── Records supplied ──

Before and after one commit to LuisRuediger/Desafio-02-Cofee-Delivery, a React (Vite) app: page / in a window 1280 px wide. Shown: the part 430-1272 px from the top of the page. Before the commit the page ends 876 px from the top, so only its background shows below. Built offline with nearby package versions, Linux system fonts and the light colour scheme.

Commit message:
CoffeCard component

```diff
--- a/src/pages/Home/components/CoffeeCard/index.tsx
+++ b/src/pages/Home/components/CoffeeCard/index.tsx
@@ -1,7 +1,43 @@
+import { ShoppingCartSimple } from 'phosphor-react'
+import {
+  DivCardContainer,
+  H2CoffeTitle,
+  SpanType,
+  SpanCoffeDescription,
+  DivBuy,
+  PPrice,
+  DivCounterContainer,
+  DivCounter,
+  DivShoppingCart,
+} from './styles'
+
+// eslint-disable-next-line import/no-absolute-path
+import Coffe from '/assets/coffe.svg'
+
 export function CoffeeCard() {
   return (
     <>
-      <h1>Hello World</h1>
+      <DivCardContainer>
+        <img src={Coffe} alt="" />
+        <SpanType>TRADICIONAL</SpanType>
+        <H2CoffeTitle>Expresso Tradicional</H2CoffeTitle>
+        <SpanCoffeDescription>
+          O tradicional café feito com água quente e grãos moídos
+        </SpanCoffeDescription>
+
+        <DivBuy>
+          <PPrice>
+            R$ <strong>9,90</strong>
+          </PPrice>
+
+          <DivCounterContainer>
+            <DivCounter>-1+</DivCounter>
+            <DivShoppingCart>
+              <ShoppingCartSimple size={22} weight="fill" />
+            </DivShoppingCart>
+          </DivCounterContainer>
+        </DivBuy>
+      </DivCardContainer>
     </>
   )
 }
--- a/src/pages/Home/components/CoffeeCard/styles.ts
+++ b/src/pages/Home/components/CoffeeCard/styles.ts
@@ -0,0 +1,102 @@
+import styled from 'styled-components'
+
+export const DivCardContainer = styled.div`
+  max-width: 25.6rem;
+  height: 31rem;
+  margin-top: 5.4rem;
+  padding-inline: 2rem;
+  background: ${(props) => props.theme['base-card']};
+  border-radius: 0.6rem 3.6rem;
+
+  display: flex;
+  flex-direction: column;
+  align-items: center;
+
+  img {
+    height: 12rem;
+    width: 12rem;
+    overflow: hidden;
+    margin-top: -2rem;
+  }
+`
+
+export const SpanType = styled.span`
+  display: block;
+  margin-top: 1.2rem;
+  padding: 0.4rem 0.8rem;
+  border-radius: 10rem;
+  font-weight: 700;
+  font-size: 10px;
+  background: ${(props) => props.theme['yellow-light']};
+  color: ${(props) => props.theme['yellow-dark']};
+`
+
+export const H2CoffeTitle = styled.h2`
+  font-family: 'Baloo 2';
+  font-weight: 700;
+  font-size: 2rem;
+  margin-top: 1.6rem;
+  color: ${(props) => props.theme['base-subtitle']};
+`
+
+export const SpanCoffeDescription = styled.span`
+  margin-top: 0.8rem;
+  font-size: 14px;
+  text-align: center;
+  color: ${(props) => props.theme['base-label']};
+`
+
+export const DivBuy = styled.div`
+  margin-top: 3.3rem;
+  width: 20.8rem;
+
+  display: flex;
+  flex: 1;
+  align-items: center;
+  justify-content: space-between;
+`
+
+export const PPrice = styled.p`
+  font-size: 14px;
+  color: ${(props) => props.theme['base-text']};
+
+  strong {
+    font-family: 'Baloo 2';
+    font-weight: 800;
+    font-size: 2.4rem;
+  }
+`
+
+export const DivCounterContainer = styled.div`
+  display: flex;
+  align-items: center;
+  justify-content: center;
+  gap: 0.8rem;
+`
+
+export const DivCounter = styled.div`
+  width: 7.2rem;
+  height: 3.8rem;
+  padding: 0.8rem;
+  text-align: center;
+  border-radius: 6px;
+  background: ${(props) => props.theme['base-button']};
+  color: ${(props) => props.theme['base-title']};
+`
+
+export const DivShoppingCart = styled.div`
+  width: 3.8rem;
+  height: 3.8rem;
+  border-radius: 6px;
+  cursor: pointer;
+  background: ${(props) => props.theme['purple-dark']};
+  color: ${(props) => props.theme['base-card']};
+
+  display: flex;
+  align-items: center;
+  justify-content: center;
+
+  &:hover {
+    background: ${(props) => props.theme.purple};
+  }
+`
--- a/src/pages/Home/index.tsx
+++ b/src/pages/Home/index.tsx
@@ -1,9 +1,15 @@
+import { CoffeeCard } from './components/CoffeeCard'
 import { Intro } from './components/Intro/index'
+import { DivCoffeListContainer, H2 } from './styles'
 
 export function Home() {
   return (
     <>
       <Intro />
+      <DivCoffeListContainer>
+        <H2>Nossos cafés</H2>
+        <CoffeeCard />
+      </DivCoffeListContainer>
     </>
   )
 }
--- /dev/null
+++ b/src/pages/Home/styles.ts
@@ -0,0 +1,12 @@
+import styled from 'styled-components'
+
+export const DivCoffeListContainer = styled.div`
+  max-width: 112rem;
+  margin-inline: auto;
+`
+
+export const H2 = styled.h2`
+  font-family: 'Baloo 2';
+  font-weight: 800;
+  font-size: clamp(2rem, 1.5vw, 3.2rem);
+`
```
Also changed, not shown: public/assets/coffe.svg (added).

───

- [What you should do]: Would you restate every record word for word?

- [Exercise solution]:
Before and after one commit to LuisRuediger/Desafio-02-Cofee-Delivery, a React (Vite) app: page / in a window 1280 px wide. Shown: the part 430-1272 px from the top of the page. Before the commit the page ends 876 px from the top, so only its background shows below. Built offline with nearby package versions, Linux system fonts and the light colour scheme.

Commit message:
CoffeCard component

```diff
--- a/src/pages/Home/components/CoffeeCard/index.tsx
+++ b/src/pages/Home/components/CoffeeCard/index.tsx
@@ -1,7 +1,43 @@
+import { ShoppingCartSimple } from 'phosphor-react'
+import {
+  DivCardContainer,
+  H2CoffeTitle,
+  SpanType,
+  SpanCoffeDescription,
+  DivBuy,
+  PPrice,
+  DivCounterContainer,
+  DivCounter,
+  DivShoppingCart,
+} from './styles'
+
+// eslint-disable-next-line import/no-absolute-path
+import Coffe from '/assets/coffe.svg'
+
 export function CoffeeCard() {
   return (
     <>
-      <h1>Hello World</h1>
+      <DivCardContainer>
+        <img src={Coffe} alt="" />
+        <SpanType>TRADICIONAL</SpanType>
+        <H2CoffeTitle>Expresso Tradicional</H2CoffeTitle>
+        <SpanCoffeDescription>
+          O tradicional café feito com água quente e grãos moídos
+        </SpanCoffeDescription>
+
+        <DivBuy>
+          <PPrice>
+            R$ <strong>9,90</strong>
+          </PPrice>
+
+          <DivCounterContainer>
+            <DivCounter>-1+</DivCounter>
+            <DivShoppingCart>
+              <ShoppingCartSimple size={22} weight="fill" />
+            </DivShoppingCart>
+          </DivCounterContainer>
+        </DivBuy>
+      </DivCardContainer>
     </>
   )
 }
--- a/src/pages/Home/components/CoffeeCard/styles.ts
+++ b/src/pages/Home/components/CoffeeCard/styles.ts
@@ -0,0 +1,102 @@
+import styled from 'styled-components'
+
+export const DivCardContainer = styled.div`
+  max-width: 25.6rem;
+  height: 31rem;
+  margin-top: 5.4rem;
+  padding-inline: 2rem;
+  background: ${(props) => props.theme['base-card']};
+  border-radius: 0.6rem 3.6rem;
+
+  display: flex;
+  flex-direction: column;
+  align-items: center;
+
+  img {
+    height: 12rem;
+    width: 12rem;
+    overflow: hidden;
+    margin-top: -2rem;
+  }
+`
+
+export const SpanType = styled.span`
+  display: block;
+  margin-top: 1.2rem;
+  padding: 0.4rem 0.8rem;
+  border-radius: 10rem;
+  font-weight: 700;
+  font-size: 10px;
+  background: ${(props) => props.theme['yellow-light']};
+  color: ${(props) => props.theme['yellow-dark']};
+`
+
+export const H2CoffeTitle = styled.h2`
+  font-family: 'Baloo 2';
+  font-weight: 700;
+  font-size: 2rem;
+  margin-top: 1.6rem;
+  color: ${(props) => props.theme['base-subtitle']};
+`
+
+export const SpanCoffeDescription = styled.span`
+  margin-top: 0.8rem;
+  font-size: 14px;
+  text-align: center;
+  color: ${(props) => props.theme['base-label']};
+`
+
+export const DivBuy = styled.div`
+  margin-top: 3.3rem;
+  width: 20.8rem;
+
+  display: flex;
+  flex: 1;
+  align-items: center;
+  justify-content: space-between;
+`
+
+export const PPrice = styled.p`
+  font-size: 14px;
+  color: ${(props) => props.theme['base-text']};
+
+  strong {
+    font-family: 'Baloo 2';
+    font-weight: 800;
+    font-size: 2.4rem;
+  }
+`
+
+export const DivCounterContainer = styled.div`
+  display: flex;
+  align-items: center;
+  justify-content: center;
+  gap: 0.8rem;
+`
+
+export const DivCounter = styled.div`
+  width: 7.2rem;
+  height: 3.8rem;
+  padding: 0.8rem;
+  text-align: center;
+  border-radius: 6px;
+  background: ${(props) => props.theme['base-button']};
+  color: ${(props) => props.theme['base-title']};
+`
+
+export const DivShoppingCart = styled.div`
+  width: 3.8rem;
+  height: 3.8rem;
+  border-radius: 6px;
+  cursor: pointer;
+  background: ${(props) => props.theme['purple-dark']};
+  color: ${(props) => props.theme['base-card']};
+
+  display: flex;
+  align-items: center;
+  justify-content: center;
+
+  &:hover {
+    background: ${(props) => props.theme.purple};
+  }
+`
--- a/src/pages/Home/index.tsx
+++ b/src/pages/Home/index.tsx
@@ -1,9 +1,15 @@
+import { CoffeeCard } from './components/CoffeeCard'
 import { Intro } from './components/Intro/index'
+import { DivCoffeListContainer, H2 } from './styles'
 
 export function Home() {
   return (
     <>
       <Intro />
+      <DivCoffeListContainer>
+        <H2>Nossos cafés</H2>
+        <CoffeeCard />
+      </DivCoffeListContainer>
     </>
   )
 }
--- /dev/null
+++ b/src/pages/Home/styles.ts
@@ -0,0 +1,12 @@
+import styled from 'styled-components'
+
+export const DivCoffeListContainer = styled.div`
+  max-width: 112rem;
+  margin-inline: auto;
+`
+
+export const H2 = styled.h2`
+  font-family: 'Baloo 2';
+  font-weight: 800;
+  font-size: clamp(2rem, 1.5vw, 3.2rem);
+`
```
Also changed, not shown: public/assets/coffe.svg (added).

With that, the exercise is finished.